The tiny terror brings the quintessential all round package; a granite chin, Ferrari engine, brutal body attack and a hefty dig in both mitts. After years of brilliant drudgery from P4P predecessor ‘Money’ Mayweather, ‘Chocololito’ is of a refreshingly offensive mind. He is blessed with the intuitive balance, co-ordination, precision and judgement of distance that can’t be taught but which all the very greatest possess.
And he is as fearless at the matchmaking table as he is between the ropes, consistently coveting the stiffest tests available. A man of faith and a thoroughly decent human being, Roman is a perfect poster boy for the sport. Belatedly, HBO (US) and BoxNation (Europe) have jumped on board to provide the exposure his gifts unquestionably deserve.
While Gonzalez may lack inches, his credentials more than measure up to the leading P4P competition. Andre Ward – fine fighter – can match him for nous and possibly exceeds the Central American defensively but lacks the ‘pop’ to turn a fight with a single blow which Gonzalez possesses and is compromised by inactivity.
‘The Son of God’s claim will be strengthened if he can neutralise another P4P contender Sergey Kovalev in their light-heavy showdown in November. And if the unbeaten ‘Krusher’ from Russia probably hits harder ounce for ounce than Gonzalez, he concedes to the Nicaraguan nightmare in almost every other department.
Unbeaten Nebrasken light-welter Terence ‘Bud’ Crawford is a box-fighter of boundless potential but his CV presently lacks the depth to merit serious consideration above Gonzalez.
And while ‘Canelo’ Alvarez eclipses all of the above in terms of commercial worth, at elite level the Mexican is ponderous of foot and still exhibits defensive shortcomings. Though he fights the big names, they usually have smaller frames. We can re-assess if he passes the harshest of examinations from Liverpool’s bull strong WBO Super Welter boss Liam Smith on Saturday week.

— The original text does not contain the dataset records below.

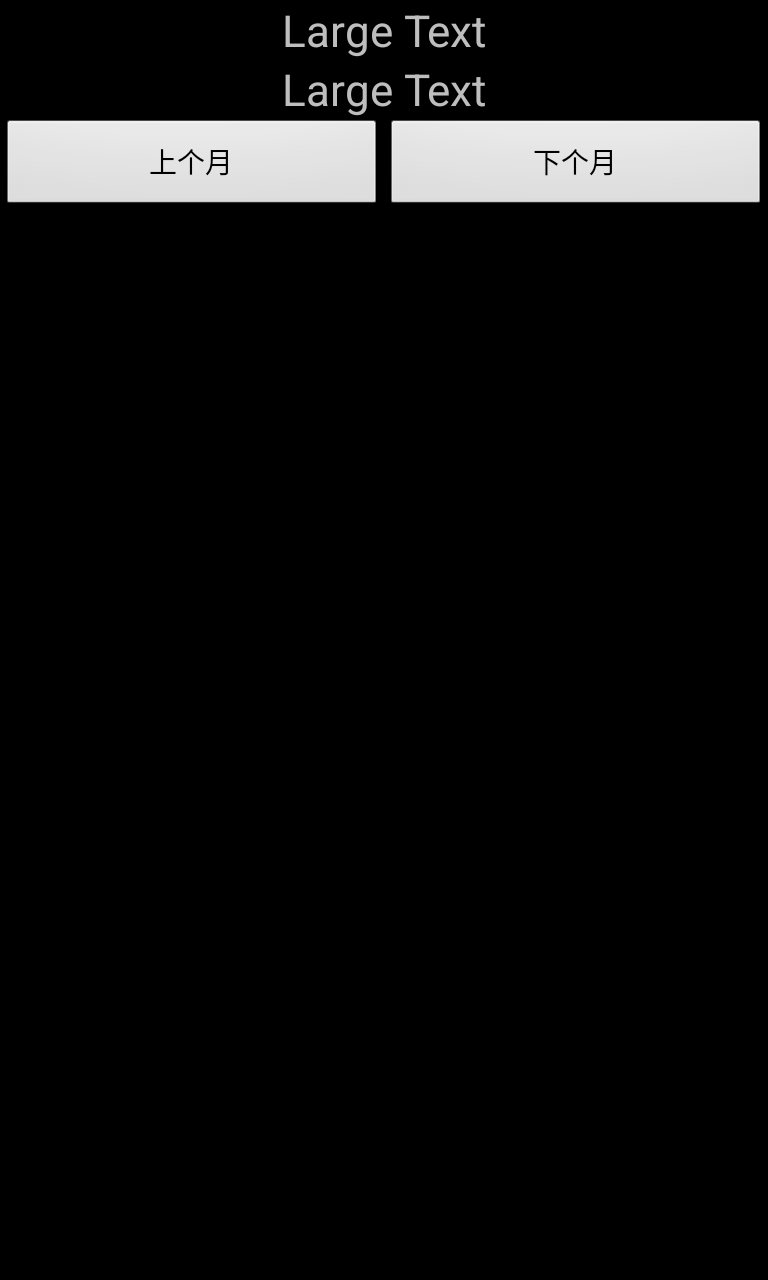
Repository: gongxinge/money-android
Layout: P2P/res/layout/billdetaillist.xml
The author's editor kept a copy of each file at every save. The layout is drawn from the files as they stood at one save, then again after the next save.
It is drawn on a 768 x 1280 px phone screen (xhdpi) without system bars, with theme android:Theme; the app's code is not run. Lists and similar views that code fills are empty.

Above is the layout before, as saved 2015-06-28 08:21:25.

### P2P/res/layout/billdetaillist.xml
<?xml version="1.0" encoding="utf-8"?>
<LinearLayout xmlns:android="http://schemas.android.com/apk/res/android"
    android:layout_width="match_parent"
    android:layout_height="match_parent"
    android:orientation="vertical" >
    <LinearLayout
        android:id="@+id/llCenter"
        android:layout_width="fill_parent"
        android:layout_height="wrap_content"
        android:orientation="vertical" >
    <TextView
        android:id="@+id/txtMonthInfo"
        android:layout_width="fill_parent"
        android:layout_height="wrap_content"
        android:gravity="center"
        android:text="Large Text"
        android:textSize="22dp" />
    <TextView
        android:id="@+id/txtMonthInfo"
        android:layout_width="fill_parent"
        android:layout_height="wrap_content"
        android:gravity="center"
        android:text="Large Text"
        android:textSize="22dp" />
</LinearLayout>
    <LinearLayout
        android:id="@+id/llCenter"
        android:layout_width="fill_parent"
        android:layout_height="wrap_content"
        android:orientation="horizontal" >

        <Button
            android:id="@+id/btnBack"
            android:layout_width="wrap_content"
            android:layout_height="wrap_content"
            android:layout_weight="1"
            android:text="上个月" />

        <Button
            android:id="@+id/btnBack"
            android:layout_width="wrap_content"
            android:layout_height="wrap_content"
            android:layout_weight="1"
            android:text="下个月" />
    </LinearLayout>

    <ListView
        android:id="@+id/listView1"
        android:layout_width="match_parent"
        android:layout_height="wrap_content" >
    </ListView>

</LinearLayout>

After the next save:
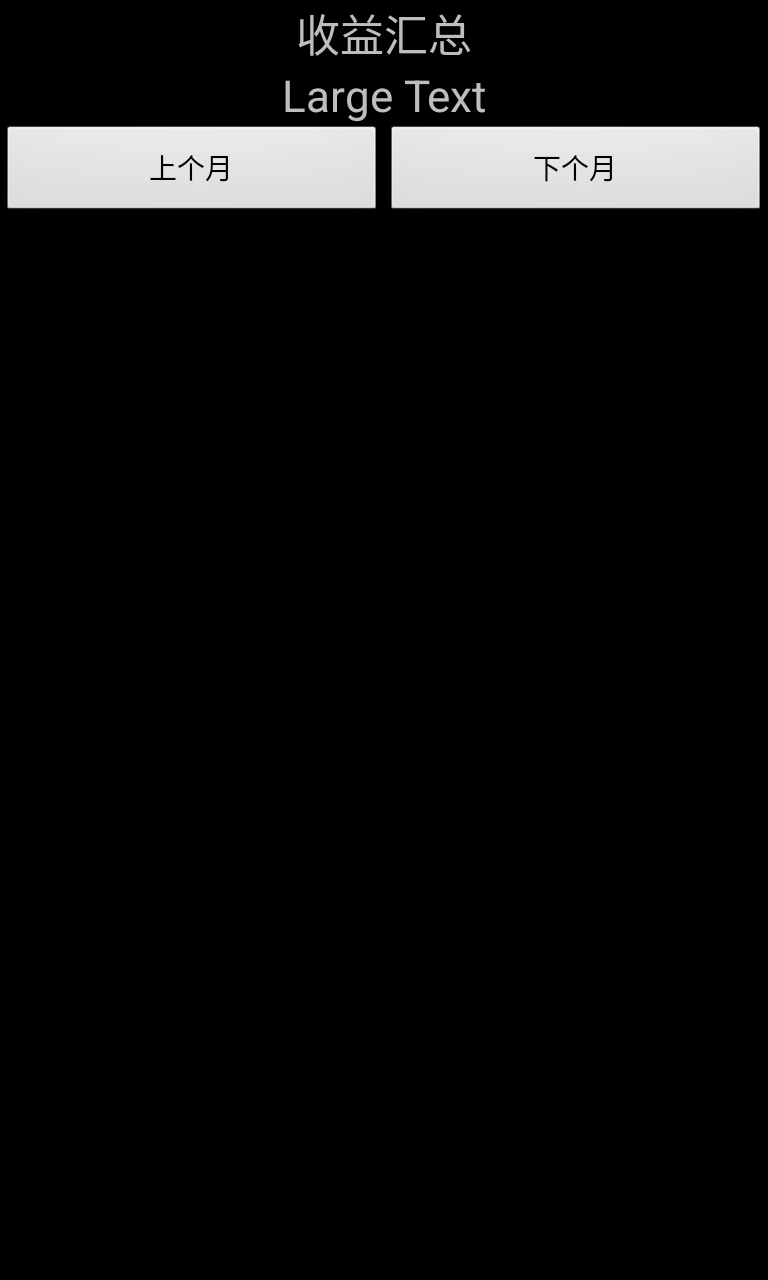
Saved 7 s later.
--- a/P2P/res/layout/billdetaillist.xml
+++ b/P2P/res/layout/billdetaillist.xml
@@ -13,7 +13,7 @@
         android:layout_width="fill_parent"
         android:layout_height="wrap_content"
         android:gravity="center"
-        android:text="Large Text"
+        android:text="收益汇总"
         android:textSize="22dp" />
     <TextView
         android:id="@+id/txtMonthInfo"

So that leaves only Kazakh middleweight phenom Gennady Golovkin as a viable alternative to Gonzalez with regards to topping the P4P pile. ‘Triple G’, who defends his barrow load of middleweight titles against Sheffield’s Kell Brook at London’s O2 Arena this weekend, is himself unbeaten in 35 and another serial globetrotter.
Whilst ‘GGG’ can’t claim to have gone unbeaten in the unpaid sphere, he was certainly more decorated, winning the world amateurs plus Olympic silver. He brings a similarly expansive all round game to Gonzalez but, with 32 big kayos, is probably blessed with the heavier artillery. All 16 world title foes were obliterated ahead of schedule.
However, in a career 10 months and 10 fights lighter than ‘Chocololito’s’, the much avoided 34 year old has conquered just three world champions to Gonzalez’s eight. A career middleweight, his portfolio lacks the breadth of weight classes that the Nicaraguan can boast and perhaps that, above all, accords Gonzalez a wafer thin edge. Either way, it’s mighty close.
The sport’s premier pair go head-to-head again on Saturday – albeit on opposite sides of the Atlantic – but Gonzalez faces much the greater challenge.
A stellar victory against the naturally bigger, elite level, ‘bang in his prime’ Cuadras will certainly add a ton of weight to Gonzalez standing as the industry leader.